▶ _DIRECTIONS FOR THIS TASK_: Every line below must be copied as written, except for pictures.

Web interface edit records:
• • • • •
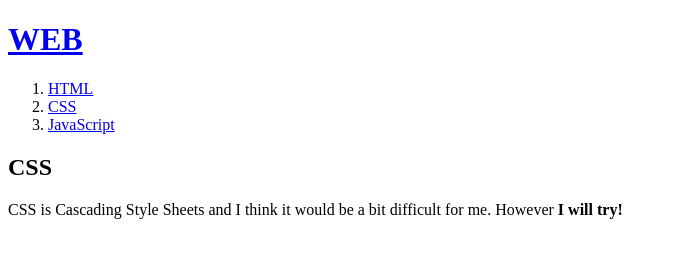
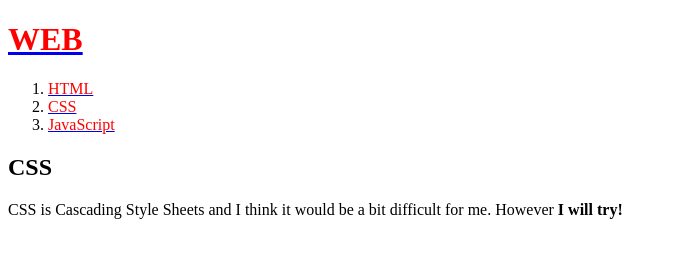
Before and after one commit to glavnayastruna/web1, a plain HTML site: page 2.html in a window 1280 px wide. Shown: the whole page, without its empty margins (0-677 px from the left). Drawn offline with Linux system fonts and the light colour scheme.

Commit message:
Update 2.html

```diff
--- a/2.html
+++ b/2.html
@@ -6,11 +6,11 @@
 </head>
 
 <body>
-  <h1> <a href="index.html"> WEB </a> </h1>
+  <h1> <a href="index.html"> <font color="red"> WEB </font> </a> </h1>
   <ol>
-    <li> <a href="1.html"> HTML </a> </li>
-    <li> <a href="2.html"> CSS </a> </li>
-    <li> <a href="3.html"> JavaScript </a> </li>
+    <li> <a href="1.html"> <font color="red"> HTML </font> </a> </li>
+    <li> <a href="2.html"> <font color="red"> CSS </font> </a> </li>
+    <li> <a href="3.html"> <font color="red"> JavaScript </font> </a> </li>
   </ol>
 
   <h2>CSS</h2>
```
• • • • •
▶ _SOLUTION FOR THIS TASK_:
Before and after one commit to glavnayastruna/web1, a plain HTML site: page 2.html in a window 1280 px wide. Shown: the whole page, without its empty margins (0-677 px from the left). Drawn offline with Linux system fonts and the light colour scheme.

Commit message:
Update 2.html

```diff
--- a/2.html
+++ b/2.html
@@ -6,11 +6,11 @@
 </head>
 
 <body>
-  <h1> <a href="index.html"> WEB </a> </h1>
+  <h1> <a href="index.html"> <font color="red"> WEB </font> </a> </h1>
   <ol>
-    <li> <a href="1.html"> HTML </a> </li>
-    <li> <a href="2.html"> CSS </a> </li>
-    <li> <a href="3.html"> JavaScript </a> </li>
+    <li> <a href="1.html"> <font color="red"> HTML </font> </a> </li>
+    <li> <a href="2.html"> <font color="red"> CSS </font> </a> </li>
+    <li> <a href="3.html"> <font color="red"> JavaScript </font> </a> </li>
   </ol>
 
   <h2>CSS</h2>
```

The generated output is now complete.